Revision tracking records:
>>

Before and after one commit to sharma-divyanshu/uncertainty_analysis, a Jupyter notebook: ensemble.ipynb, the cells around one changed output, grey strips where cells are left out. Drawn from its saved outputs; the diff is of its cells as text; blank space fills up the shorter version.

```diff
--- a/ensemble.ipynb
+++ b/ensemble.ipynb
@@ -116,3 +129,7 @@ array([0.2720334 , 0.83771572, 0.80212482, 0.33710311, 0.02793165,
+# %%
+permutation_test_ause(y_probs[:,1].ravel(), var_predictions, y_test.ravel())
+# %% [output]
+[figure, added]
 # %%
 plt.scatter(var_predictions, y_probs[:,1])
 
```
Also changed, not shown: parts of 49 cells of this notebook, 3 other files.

<<
>>

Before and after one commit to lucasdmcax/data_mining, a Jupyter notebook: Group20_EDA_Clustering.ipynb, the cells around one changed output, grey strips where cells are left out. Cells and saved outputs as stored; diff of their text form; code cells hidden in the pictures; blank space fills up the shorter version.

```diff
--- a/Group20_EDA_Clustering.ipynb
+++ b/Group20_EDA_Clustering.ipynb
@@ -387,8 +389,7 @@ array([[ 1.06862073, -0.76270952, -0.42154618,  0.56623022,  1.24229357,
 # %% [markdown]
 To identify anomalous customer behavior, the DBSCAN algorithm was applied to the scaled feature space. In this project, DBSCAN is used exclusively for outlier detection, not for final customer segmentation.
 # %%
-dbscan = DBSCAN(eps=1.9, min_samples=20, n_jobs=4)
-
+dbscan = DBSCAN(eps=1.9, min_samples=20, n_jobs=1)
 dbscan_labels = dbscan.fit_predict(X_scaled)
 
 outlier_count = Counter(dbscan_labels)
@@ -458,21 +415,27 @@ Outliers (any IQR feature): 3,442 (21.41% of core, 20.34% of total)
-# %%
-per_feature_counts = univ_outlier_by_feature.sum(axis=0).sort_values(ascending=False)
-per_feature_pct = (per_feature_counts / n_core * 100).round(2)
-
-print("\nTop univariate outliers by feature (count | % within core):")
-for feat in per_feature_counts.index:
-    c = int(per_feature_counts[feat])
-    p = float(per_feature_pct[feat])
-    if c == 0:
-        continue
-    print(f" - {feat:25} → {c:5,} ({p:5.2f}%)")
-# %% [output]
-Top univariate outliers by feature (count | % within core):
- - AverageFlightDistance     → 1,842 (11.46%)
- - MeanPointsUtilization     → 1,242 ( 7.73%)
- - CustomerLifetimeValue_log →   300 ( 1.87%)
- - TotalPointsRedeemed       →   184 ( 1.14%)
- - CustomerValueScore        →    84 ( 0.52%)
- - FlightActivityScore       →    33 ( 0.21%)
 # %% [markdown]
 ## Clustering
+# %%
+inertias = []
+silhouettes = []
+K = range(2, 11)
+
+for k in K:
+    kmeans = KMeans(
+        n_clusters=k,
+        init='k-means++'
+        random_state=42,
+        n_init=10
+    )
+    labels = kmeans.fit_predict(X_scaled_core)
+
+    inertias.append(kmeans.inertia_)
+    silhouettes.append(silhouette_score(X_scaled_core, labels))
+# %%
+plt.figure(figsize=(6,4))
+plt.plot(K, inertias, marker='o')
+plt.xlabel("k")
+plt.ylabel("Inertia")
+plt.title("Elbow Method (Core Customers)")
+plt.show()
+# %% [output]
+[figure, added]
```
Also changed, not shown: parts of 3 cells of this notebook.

<<

▶ [EXERCISE BRIEF]:
The reply should consist solely of the lines above from the one that has "text; blank space fills up the shorter version." through the one that has "Also changed, not shown: parts of 49", reproduced exactly.

▶ [RESULT OF THIS TASK]:
Before and after one commit to sharma-divyanshu/uncertainty_analysis, a Jupyter notebook: ensemble.ipynb, the cells around one changed output, grey strips where cells are left out. Drawn from its saved outputs; the diff is of its cells as text; blank space fills up the shorter version.

```diff
--- a/ensemble.ipynb
+++ b/ensemble.ipynb
@@ -116,3 +129,7 @@ array([0.2720334 , 0.83771572, 0.80212482, 0.33710311, 0.02793165,
+# %%
+permutation_test_ause(y_probs[:,1].ravel(), var_predictions, y_test.ravel())
+# %% [output]
+[figure, added]
 # %%
 plt.scatter(var_predictions, y_probs[:,1])
 
```
Also changed, not shown: parts of 49 cells of this notebook, 3 other files.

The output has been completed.